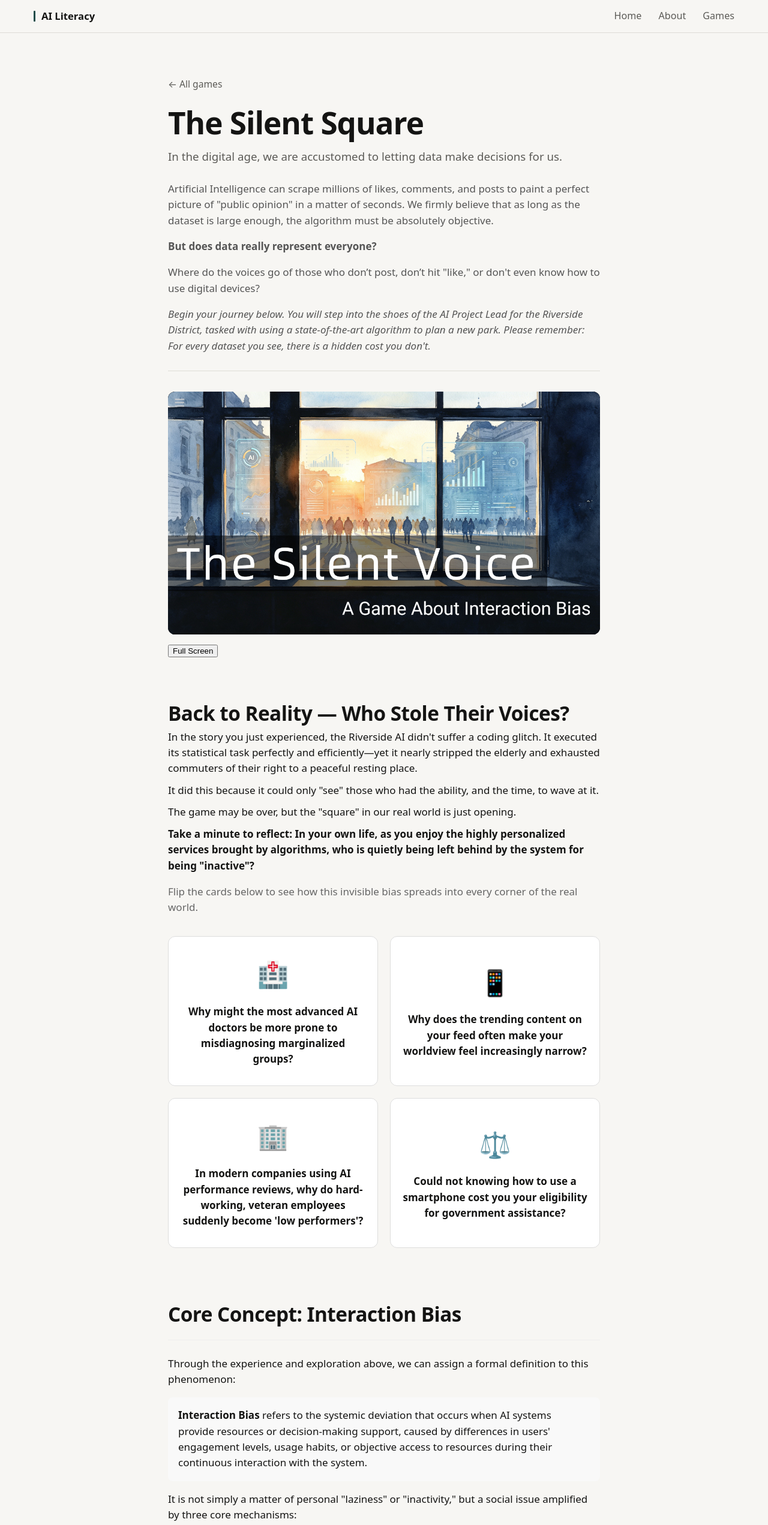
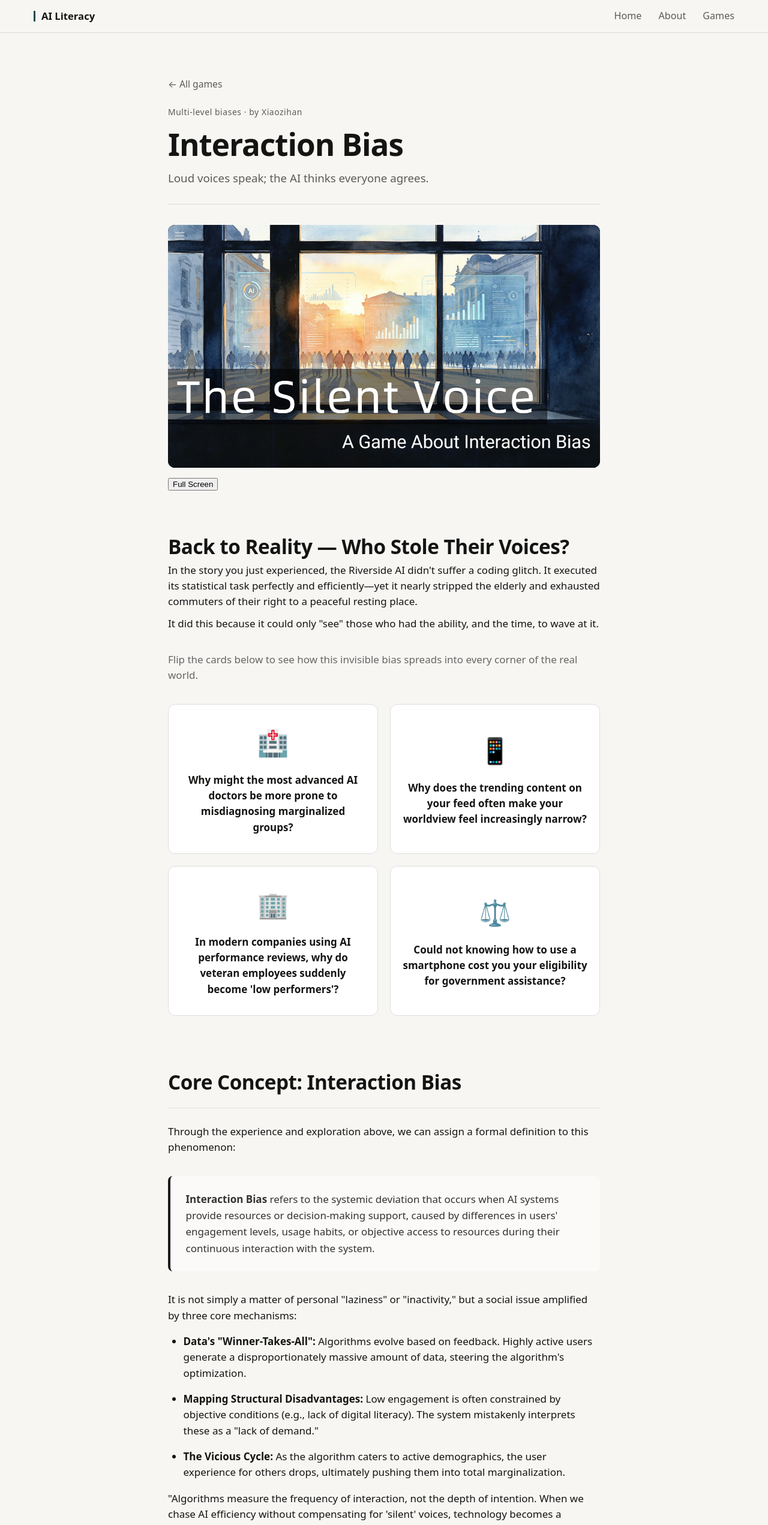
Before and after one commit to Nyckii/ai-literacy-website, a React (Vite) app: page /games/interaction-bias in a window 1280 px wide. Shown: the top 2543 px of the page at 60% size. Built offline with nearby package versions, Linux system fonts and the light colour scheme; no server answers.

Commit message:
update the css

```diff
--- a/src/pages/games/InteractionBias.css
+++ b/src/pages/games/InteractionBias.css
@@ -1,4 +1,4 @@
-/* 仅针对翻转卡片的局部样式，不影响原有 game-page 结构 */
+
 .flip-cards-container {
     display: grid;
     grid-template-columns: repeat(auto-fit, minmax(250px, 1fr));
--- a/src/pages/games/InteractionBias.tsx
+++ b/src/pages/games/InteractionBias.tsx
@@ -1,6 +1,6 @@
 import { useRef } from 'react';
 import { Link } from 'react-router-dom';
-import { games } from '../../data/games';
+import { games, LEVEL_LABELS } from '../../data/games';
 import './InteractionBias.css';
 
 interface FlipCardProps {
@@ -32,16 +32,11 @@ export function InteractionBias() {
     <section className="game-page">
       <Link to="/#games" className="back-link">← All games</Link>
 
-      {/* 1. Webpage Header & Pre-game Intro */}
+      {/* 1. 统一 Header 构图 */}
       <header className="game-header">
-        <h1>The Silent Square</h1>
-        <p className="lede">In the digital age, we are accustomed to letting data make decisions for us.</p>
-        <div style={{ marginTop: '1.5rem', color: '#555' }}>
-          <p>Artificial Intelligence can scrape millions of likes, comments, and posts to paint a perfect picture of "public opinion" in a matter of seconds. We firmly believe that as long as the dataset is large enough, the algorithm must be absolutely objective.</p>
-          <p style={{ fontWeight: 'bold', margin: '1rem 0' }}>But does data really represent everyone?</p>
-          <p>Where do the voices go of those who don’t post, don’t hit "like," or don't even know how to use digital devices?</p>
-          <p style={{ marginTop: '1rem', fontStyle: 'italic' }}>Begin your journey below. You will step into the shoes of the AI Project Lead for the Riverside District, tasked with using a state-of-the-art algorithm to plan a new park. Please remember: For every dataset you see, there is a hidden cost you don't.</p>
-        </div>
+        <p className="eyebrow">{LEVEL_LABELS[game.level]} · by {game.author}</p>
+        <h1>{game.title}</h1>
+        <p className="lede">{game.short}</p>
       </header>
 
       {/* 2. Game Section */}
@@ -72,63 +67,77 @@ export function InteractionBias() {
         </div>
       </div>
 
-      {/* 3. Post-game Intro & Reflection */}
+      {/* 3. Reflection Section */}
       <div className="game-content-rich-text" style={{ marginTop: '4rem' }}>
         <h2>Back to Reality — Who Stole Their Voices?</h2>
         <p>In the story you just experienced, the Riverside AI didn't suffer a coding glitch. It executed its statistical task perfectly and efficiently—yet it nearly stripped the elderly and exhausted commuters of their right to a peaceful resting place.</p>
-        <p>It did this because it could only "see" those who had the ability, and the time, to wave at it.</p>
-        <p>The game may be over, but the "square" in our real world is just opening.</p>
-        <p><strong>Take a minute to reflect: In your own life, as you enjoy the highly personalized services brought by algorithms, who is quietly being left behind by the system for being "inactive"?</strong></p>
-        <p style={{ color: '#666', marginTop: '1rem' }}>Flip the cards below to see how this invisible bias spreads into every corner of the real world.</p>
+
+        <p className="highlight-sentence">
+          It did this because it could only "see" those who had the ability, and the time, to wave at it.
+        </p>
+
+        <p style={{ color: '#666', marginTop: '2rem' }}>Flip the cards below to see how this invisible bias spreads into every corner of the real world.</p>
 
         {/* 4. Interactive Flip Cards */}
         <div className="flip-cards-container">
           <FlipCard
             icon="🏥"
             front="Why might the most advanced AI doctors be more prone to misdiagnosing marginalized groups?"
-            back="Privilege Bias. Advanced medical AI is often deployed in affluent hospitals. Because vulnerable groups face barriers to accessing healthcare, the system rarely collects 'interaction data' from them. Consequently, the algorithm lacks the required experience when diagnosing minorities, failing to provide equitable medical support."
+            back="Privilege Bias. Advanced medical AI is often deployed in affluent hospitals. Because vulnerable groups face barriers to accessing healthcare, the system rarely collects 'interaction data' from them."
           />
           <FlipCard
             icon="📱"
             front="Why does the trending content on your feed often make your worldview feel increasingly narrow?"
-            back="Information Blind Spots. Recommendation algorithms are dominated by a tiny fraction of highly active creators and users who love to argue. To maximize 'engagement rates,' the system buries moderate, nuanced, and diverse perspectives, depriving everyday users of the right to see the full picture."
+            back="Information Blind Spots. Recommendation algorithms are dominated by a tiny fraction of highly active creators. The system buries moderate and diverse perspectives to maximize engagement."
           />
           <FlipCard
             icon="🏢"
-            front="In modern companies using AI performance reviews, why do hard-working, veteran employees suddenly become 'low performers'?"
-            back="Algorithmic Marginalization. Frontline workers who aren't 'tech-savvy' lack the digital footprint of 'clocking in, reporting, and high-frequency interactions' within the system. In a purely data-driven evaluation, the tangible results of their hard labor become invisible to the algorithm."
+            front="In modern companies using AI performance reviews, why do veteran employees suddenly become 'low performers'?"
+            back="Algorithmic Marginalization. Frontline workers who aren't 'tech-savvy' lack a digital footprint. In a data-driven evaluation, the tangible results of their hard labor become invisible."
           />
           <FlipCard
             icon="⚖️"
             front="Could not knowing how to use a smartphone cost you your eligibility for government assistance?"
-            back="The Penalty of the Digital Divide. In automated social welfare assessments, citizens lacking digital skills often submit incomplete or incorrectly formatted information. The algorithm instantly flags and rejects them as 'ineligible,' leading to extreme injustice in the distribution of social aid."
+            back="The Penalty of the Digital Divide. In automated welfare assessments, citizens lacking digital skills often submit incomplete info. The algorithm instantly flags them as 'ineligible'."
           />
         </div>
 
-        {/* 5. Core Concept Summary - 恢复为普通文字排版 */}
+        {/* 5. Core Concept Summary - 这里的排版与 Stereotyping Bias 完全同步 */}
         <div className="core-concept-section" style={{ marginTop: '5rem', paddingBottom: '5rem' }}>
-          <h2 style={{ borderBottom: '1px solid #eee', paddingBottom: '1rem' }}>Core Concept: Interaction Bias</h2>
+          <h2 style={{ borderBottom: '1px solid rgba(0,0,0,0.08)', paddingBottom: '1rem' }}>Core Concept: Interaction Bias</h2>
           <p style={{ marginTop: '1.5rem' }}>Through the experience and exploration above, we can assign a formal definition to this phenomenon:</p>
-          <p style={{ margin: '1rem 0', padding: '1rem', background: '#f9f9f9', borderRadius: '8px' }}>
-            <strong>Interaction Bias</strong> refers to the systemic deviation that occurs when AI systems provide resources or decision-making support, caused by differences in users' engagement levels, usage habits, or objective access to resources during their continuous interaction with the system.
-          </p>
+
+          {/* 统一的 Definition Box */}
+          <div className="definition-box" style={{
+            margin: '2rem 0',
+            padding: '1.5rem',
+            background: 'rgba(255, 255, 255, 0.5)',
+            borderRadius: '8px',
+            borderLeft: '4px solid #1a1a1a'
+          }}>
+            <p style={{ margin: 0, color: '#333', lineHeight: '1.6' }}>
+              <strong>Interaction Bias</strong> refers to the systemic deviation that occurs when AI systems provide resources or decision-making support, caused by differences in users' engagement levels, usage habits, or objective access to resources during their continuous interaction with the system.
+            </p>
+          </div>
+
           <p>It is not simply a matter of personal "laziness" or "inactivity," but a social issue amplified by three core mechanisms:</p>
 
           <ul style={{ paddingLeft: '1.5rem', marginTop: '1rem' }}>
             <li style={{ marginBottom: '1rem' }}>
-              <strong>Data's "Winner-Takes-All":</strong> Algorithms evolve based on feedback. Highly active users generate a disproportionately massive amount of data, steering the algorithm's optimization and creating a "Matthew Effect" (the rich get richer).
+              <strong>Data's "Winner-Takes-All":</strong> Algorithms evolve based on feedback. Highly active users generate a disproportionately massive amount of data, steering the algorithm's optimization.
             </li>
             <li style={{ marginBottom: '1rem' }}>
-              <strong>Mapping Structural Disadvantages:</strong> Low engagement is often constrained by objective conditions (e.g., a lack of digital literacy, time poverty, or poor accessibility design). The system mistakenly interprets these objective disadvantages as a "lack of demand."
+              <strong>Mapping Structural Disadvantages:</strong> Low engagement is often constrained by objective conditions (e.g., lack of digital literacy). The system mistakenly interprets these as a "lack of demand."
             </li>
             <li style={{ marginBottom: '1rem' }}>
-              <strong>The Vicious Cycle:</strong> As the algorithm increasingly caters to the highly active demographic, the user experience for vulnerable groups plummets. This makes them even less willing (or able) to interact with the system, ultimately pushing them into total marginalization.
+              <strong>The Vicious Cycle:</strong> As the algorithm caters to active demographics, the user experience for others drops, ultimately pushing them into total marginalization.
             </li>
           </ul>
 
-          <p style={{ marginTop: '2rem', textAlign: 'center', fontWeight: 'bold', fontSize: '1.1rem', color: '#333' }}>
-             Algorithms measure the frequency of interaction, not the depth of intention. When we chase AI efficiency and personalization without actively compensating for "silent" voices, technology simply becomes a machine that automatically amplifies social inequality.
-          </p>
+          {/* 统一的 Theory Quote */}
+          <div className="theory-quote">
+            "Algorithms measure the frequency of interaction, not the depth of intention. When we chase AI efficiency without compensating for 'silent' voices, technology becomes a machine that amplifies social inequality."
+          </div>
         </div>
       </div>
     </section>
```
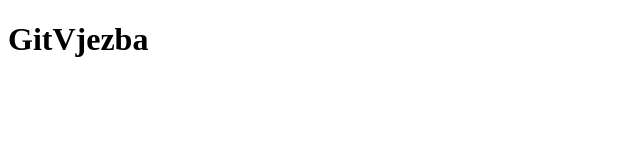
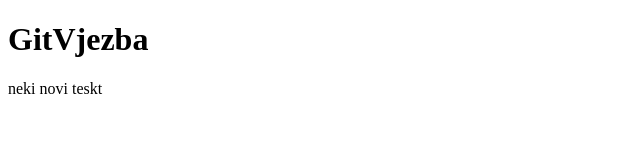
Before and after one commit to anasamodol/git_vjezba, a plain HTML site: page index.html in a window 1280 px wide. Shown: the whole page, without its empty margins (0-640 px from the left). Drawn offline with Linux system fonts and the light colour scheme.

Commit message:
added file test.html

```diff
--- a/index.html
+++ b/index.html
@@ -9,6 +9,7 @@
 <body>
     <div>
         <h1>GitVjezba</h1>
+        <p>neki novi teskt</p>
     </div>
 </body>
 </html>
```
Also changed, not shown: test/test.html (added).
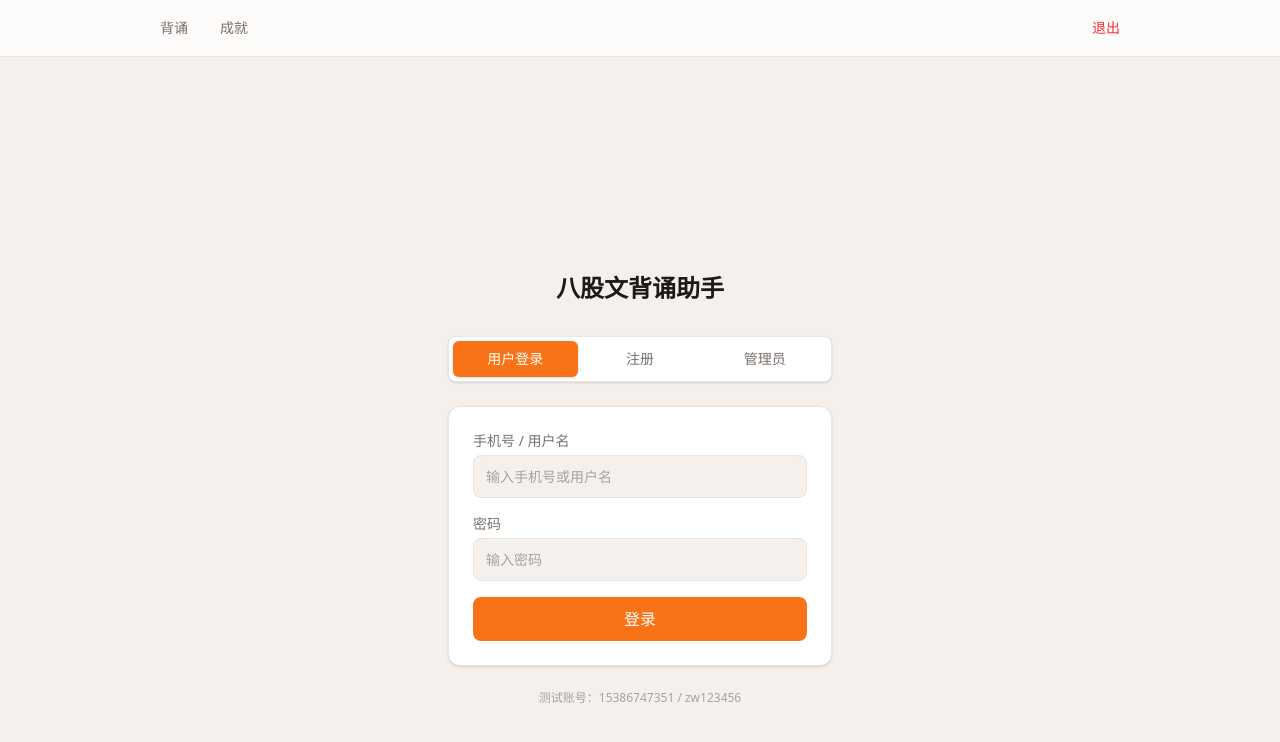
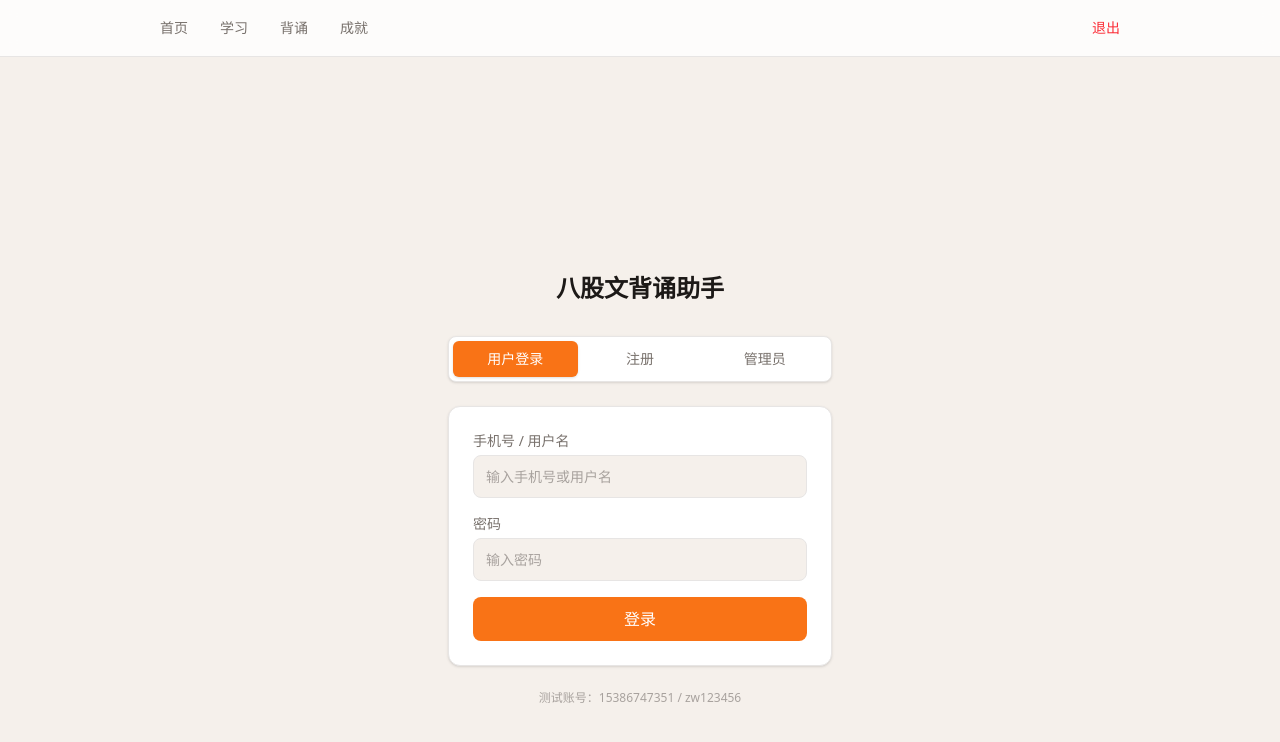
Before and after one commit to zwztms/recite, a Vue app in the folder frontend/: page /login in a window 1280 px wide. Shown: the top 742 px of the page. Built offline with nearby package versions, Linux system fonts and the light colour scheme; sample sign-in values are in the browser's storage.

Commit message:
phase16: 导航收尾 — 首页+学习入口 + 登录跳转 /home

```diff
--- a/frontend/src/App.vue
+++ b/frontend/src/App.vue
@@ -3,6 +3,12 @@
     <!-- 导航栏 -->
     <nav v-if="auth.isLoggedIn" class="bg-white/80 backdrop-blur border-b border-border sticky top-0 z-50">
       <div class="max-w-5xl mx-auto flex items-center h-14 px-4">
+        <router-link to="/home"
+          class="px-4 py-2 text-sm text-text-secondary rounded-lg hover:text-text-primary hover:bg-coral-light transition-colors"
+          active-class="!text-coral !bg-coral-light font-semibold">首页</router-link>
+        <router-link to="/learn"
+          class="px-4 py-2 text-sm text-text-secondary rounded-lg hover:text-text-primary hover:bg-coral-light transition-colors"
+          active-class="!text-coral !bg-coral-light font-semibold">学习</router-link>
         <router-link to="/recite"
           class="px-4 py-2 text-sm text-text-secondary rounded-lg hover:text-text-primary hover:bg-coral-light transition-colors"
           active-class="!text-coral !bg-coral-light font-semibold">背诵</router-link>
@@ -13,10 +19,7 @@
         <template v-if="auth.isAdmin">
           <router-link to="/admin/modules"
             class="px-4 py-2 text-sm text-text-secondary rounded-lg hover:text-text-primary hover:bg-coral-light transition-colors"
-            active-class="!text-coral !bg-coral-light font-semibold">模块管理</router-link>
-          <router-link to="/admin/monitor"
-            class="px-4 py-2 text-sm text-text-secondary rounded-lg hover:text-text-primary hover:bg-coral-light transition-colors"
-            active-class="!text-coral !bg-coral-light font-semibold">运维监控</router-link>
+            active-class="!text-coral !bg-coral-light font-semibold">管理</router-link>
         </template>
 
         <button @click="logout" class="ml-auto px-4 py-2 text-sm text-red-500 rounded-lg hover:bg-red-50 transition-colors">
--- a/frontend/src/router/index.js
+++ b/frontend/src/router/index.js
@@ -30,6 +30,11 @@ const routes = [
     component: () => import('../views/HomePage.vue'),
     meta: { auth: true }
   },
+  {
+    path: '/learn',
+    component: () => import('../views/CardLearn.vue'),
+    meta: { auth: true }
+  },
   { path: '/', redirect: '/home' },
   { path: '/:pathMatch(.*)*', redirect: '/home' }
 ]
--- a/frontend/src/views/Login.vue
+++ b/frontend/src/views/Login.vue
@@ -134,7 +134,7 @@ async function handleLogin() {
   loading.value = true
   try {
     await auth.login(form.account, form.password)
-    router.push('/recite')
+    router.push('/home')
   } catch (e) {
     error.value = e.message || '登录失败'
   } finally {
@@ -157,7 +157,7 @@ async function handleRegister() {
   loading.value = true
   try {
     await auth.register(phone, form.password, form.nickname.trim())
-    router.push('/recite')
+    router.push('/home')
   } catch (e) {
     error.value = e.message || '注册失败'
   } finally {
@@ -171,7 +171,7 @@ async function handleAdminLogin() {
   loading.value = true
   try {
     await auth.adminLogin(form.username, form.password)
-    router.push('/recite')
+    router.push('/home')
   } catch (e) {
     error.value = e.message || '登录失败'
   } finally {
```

## PROBLEM STATEMENT
Scan the material for the string "import". Copy each line where it appears.

## REPLY
 import { useRef } from 'react';
 import { Link } from 'react-router-dom';
-import { games } from '../../data/games';
+import { games, LEVEL_LABELS } from '../../data/games';
 import './InteractionBias.css';
     component: () => import('../views/HomePage.vue'),
+    component: () => import('../views/CardLearn.vue'),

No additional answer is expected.